Strawberry Farm Scandal in Bavaria Illegal Romanian Workers Paid Slave Wages by Policeman
Hunger, heat, and 13 hours back-breaking work a day: all for 1 an hour. Customs officials raided a strawberry plantation in Bavaria on Thursday and found illegal Romanian workers living in slave-like conditions. What was worse: the owner of the farm is a policeman.
Customs officers searched a Bavarian strawberry plantation on Thursday and found Romanian illegal workers living in squalid conditions.
The farm owner is reported to be a police officer, although he has been on extended leave since 2003. Customs officers are now looking for the man, who had already been fined for hiring illegal labor in August 2006.
In the current case he is under suspicion of "human trafficking for the purpose of exploiting workers," a spokesperson for the Augsburg Prosecutors Office told reporters on Friday.
The 60 Romanian workers the investigators found were housed in overheated containers, and around 50 other Romanians are reported to have already left the farm.

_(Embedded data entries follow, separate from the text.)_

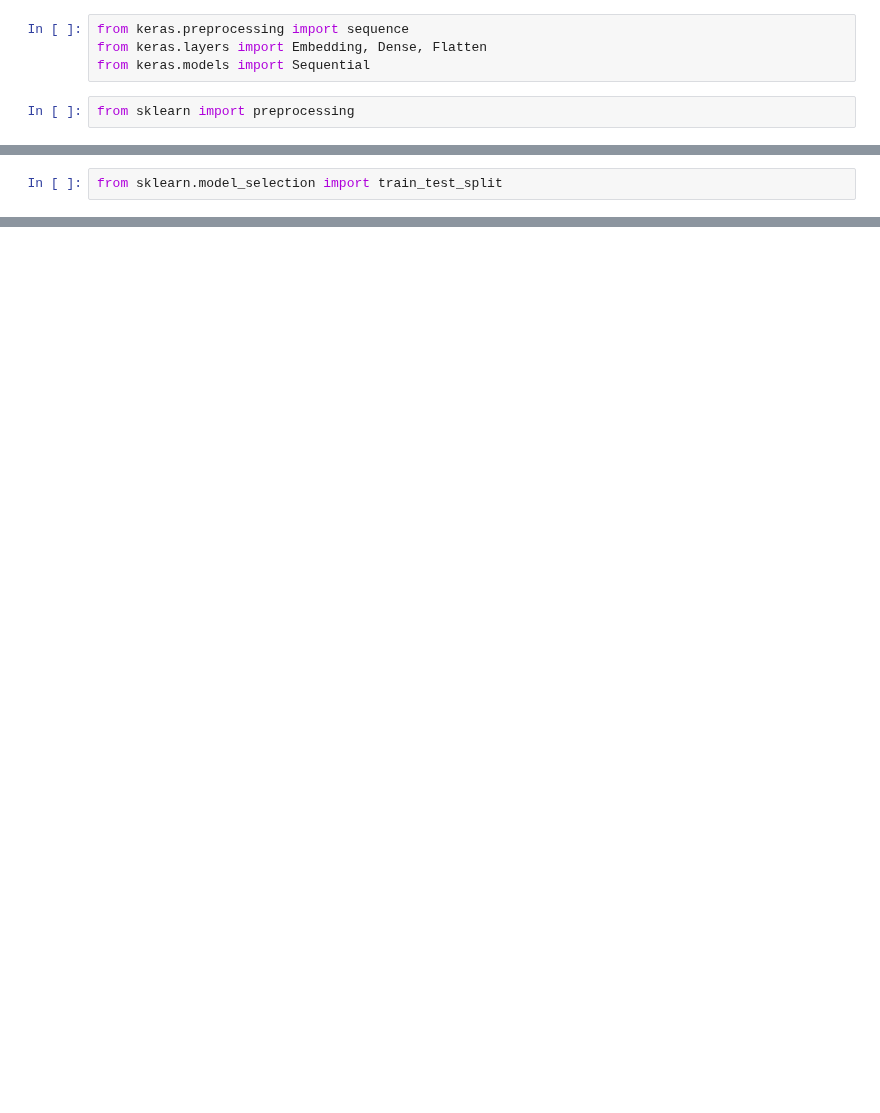
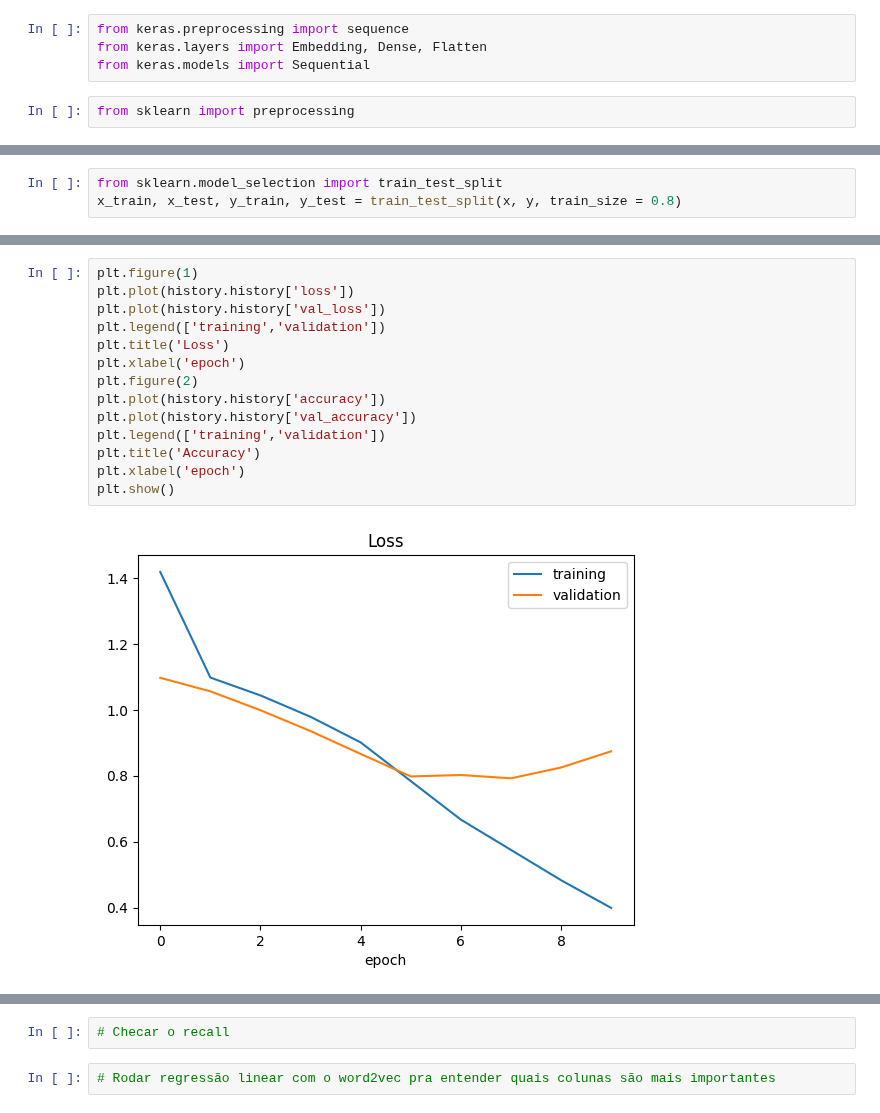
Before and after one commit to 2023M6T4-Inteli/Projeto4, a Jupyter notebook: src/embedding_layers.ipynb, the cells around one changed output, grey strips where cells are left out. Drawn from its saved outputs; the diff is of its cells as text; blank space fills up the shorter version.

```diff
--- a/src/embedding_layers.ipynb
+++ b/src/embedding_layers.ipynb
@@ -33,2 +92,3 @@ df_cbow.head(5)
 # %%
 from sklearn.model_selection import train_test_split
+x_train, x_test, y_train, y_test = train_test_split(x, y, train_size = 0.8)
@@ -83,0 +203,16 @@ y_pred = model.predict(X_test)
+# %%
+plt.figure(1)
+plt.plot(history.history['loss'])
+plt.plot(history.history['val_loss'])
+plt.legend(['training','validation'])
+plt.title('Loss')
+plt.xlabel('epoch')
+plt.figure(2)
+plt.plot(history.history['accuracy'])
+plt.plot(history.history['val_accuracy'])
+plt.legend(['training','validation'])
+plt.title('Accuracy')
+plt.xlabel('epoch')
+plt.show()
+# %% [output]
+[figure, added]
@@ -83,0 +220,4 @@ y_pred = model.predict(X_test)
+# %%
+# Checar o recall
+# %%
+# Rodar regressão linear com o word2vec pra entender quais colunas são mais importantes
```
Also changed, not shown: parts of 28 cells of this notebook.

The containers are thought to have been obtained from an asylum-seekers camp. Four workers were housed in a tiny space of only nine square meters. Officials said there was no functioning garbage system in the camp and not enough toilets. The men were not provided with water or food, and money was withheld from their wages to pay for their squalid accommodations.
The officials were alerted by locals in the village of Oberndorf, after the workers had gone begging for food in the area. The customs office in Augsburg said that the strawberry pickers had been paid an average wage of between 1 and 1.20 an hour, based on how many strawberries they had picked.
A spokesman for the customs office said: "You have to imagine how it went. They were only sent onto the fields after the Polish farm laborers had already started picking." That meant that the men had only been able to pick a few strawberries, during their 13 hours of work a day.